Brittany and I took in our first Broadway show two years ago when we saw Rent. And since Brittany is STILL singing those songs on a daily basis, I was banking on this trip as my best chance to put some new songs into her head for once. We’d heard good things about Wicked from several sources, not the least of which our NYC-based friends Lois and Hadar, who have managed to see the show eight times so far. Eight times can’t be wrong, right?
Right! The show was an amazing spectacle. I can’t get over the production value of Broadway shows: from the talent level of the very last actor to the gigantic twisting, growling mechanical head of the Wizard of Oz to the monkeys who flew right over our heads. Where Rent was intimate and personal, Wicked is blow-your-mind theater magic. We loved both.
It wouldn’t be us if we didn’t attempt to spend every waking hour of our trip stuffing our faces! Greg took us and his brother on something of a “meats of the world” gastronomical excursion on Saturday. We shared a mountainous plate of corned beef and sauerkraut at the Carnegie deli for lunch, followed by an afternoon snack of German sausages at a Biergarten. Pork sausage, veal sausage, venison sausage…all with more sauerkraut, lots of beer, and even more groans from Brittany. During the meat and beer-filled hours we spent between both restaurants, I think she ordered a hot chocolate. Sorry Brittany!
All was not lost for her: we ate a fun brunch at the diner from Seinfeld! Well…sort of. See, it’s the diner that they used for the outside shot on Seinfeld, but walking inside is kind of a disappointment because it looks nothing like the show.

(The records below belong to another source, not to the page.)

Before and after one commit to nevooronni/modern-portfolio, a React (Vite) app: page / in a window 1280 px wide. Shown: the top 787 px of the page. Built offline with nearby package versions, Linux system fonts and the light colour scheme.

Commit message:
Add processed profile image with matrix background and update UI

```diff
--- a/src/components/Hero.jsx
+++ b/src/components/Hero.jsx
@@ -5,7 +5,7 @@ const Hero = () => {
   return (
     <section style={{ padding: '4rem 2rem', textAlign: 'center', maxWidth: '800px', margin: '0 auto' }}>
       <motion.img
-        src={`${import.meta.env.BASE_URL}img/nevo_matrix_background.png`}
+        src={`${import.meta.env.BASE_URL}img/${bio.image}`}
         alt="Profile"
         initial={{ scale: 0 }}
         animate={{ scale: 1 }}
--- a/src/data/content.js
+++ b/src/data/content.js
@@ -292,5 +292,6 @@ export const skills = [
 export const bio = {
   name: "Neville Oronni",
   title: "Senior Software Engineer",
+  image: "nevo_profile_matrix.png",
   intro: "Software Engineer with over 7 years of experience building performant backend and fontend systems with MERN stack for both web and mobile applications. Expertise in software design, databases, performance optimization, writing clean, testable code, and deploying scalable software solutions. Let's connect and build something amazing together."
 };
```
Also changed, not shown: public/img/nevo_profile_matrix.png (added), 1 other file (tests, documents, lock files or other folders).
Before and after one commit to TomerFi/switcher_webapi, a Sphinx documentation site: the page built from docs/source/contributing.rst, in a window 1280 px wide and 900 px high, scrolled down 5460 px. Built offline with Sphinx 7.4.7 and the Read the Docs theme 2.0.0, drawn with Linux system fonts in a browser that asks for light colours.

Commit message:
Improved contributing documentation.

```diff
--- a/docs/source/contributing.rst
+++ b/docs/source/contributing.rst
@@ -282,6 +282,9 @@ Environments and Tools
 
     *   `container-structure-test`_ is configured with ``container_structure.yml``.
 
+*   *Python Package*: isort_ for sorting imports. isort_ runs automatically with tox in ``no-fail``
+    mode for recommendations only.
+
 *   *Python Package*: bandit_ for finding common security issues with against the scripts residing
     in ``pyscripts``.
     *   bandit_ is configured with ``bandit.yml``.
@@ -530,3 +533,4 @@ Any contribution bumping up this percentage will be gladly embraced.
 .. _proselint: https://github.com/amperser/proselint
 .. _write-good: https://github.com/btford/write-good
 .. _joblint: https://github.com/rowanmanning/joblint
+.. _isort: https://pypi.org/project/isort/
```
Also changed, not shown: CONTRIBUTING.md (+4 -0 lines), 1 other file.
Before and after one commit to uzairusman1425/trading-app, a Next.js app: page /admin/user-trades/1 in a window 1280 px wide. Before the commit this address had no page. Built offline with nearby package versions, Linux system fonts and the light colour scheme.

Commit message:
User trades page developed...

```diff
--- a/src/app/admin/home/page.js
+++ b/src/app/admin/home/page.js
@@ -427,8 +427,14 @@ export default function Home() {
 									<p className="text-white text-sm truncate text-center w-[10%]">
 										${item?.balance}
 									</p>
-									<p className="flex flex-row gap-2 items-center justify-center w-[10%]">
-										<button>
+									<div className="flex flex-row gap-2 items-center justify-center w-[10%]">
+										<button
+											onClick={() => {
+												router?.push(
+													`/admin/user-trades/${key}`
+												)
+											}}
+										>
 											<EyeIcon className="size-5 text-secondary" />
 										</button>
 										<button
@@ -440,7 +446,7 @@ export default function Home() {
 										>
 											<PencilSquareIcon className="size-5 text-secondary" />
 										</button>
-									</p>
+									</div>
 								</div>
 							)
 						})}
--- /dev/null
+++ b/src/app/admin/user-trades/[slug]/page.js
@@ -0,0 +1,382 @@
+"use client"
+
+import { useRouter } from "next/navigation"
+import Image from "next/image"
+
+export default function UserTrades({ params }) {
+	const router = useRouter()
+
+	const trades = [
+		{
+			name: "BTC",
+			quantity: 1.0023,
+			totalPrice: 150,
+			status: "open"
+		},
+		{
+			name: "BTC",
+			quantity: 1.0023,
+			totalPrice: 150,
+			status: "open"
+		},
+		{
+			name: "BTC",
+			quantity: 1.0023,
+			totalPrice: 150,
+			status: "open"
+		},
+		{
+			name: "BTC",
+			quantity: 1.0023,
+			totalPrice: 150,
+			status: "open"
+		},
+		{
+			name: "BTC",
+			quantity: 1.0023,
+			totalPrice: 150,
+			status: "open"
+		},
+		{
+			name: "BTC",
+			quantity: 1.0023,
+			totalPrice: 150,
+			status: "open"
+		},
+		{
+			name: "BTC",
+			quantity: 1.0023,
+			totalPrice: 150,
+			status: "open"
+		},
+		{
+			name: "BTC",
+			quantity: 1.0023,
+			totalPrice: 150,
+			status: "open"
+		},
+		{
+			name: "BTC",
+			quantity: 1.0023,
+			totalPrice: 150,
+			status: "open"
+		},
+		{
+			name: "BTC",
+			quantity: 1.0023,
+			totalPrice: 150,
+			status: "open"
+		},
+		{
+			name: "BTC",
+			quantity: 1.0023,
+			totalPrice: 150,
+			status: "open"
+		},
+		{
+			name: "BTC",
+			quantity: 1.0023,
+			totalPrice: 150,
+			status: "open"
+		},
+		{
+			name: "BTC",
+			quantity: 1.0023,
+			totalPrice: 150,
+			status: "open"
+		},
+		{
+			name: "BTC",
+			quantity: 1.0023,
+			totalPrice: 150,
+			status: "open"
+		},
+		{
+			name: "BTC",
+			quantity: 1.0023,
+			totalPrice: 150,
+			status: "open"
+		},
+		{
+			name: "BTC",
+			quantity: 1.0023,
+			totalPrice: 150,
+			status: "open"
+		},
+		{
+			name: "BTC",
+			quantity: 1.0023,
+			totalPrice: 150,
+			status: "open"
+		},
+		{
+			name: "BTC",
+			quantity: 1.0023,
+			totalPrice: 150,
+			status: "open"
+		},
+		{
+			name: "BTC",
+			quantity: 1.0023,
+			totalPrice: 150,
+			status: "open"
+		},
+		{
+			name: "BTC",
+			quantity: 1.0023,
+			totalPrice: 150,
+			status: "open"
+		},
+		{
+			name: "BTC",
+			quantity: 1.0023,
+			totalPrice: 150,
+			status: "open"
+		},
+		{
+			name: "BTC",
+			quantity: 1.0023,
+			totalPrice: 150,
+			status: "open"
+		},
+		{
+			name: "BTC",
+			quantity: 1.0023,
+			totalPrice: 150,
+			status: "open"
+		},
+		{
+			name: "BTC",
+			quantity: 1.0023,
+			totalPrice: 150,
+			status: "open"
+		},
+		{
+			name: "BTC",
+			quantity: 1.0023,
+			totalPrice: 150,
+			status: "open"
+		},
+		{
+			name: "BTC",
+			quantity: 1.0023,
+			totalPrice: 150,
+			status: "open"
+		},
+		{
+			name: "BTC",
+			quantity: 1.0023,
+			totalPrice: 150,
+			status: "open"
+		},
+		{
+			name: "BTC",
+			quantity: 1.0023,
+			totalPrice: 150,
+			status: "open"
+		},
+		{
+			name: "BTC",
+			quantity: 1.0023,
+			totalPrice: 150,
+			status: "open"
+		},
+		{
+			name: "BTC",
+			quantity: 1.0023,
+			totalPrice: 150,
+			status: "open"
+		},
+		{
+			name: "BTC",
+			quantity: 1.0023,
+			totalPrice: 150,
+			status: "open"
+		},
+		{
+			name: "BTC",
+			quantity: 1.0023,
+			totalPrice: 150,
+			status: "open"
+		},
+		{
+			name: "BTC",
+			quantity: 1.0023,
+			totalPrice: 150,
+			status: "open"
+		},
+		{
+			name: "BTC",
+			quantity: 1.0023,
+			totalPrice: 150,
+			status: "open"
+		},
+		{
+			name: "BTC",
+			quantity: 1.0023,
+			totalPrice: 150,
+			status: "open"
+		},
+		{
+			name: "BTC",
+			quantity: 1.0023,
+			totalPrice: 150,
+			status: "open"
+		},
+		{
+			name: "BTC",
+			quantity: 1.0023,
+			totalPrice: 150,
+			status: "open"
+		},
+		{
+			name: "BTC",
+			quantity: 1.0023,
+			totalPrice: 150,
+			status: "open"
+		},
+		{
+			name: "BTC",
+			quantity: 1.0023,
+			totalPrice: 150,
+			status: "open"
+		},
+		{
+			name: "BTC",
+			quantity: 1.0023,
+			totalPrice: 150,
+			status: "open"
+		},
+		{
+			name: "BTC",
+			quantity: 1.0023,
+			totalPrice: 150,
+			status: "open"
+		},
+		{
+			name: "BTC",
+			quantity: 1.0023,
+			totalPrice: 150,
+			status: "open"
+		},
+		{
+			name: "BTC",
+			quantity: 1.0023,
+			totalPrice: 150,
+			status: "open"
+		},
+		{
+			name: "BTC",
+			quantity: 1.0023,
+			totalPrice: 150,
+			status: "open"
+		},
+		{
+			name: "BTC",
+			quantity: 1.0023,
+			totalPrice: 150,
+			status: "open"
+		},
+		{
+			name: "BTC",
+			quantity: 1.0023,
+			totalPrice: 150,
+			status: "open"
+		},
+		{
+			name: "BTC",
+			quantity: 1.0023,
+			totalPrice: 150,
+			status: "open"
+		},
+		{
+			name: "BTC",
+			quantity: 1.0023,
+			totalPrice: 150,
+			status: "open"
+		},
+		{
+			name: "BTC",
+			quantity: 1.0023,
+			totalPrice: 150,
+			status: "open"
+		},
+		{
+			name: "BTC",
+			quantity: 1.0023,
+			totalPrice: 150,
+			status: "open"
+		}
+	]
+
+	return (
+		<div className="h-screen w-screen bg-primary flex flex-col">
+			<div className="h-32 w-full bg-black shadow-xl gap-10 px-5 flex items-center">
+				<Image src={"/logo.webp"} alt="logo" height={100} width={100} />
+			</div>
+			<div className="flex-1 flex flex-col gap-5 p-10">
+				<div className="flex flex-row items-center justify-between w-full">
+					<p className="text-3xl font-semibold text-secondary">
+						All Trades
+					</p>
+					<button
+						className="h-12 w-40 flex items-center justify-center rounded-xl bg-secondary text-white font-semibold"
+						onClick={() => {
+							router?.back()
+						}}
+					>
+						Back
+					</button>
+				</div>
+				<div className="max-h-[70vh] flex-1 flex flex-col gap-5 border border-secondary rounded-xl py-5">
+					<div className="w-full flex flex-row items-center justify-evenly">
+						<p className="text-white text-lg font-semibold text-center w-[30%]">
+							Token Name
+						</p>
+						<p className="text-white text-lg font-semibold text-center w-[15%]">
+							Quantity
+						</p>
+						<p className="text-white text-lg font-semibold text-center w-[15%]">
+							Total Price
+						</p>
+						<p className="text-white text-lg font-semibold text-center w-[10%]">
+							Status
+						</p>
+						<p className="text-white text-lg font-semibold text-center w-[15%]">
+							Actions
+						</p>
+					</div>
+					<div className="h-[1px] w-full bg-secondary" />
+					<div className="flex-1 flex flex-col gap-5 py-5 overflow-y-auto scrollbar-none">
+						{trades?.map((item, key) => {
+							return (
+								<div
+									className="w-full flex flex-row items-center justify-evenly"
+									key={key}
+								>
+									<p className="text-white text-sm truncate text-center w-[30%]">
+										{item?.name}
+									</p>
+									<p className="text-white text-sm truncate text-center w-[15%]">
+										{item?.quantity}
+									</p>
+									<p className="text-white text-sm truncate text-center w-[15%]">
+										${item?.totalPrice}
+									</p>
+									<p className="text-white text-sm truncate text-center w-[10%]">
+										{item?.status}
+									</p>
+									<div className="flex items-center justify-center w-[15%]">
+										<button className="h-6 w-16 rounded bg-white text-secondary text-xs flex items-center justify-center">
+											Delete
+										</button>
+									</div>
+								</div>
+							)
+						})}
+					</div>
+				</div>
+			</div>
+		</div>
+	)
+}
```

No booth for Jerry and the gang and no cranky old cashier lady. Just a huge crowd of Columbia students, a harried waitstaff, and some Seinfeld magazine covers on the wall. Oh well. Brittany says the shots from inside the diner were probably filmed on a “set,” but whatever that may mean, I don’t understand it and I won’t respond to it.
Until next time, New York! Which will probably be just about the moment I can’t take hearing Brittany sing the Wicked soundtrack one more time…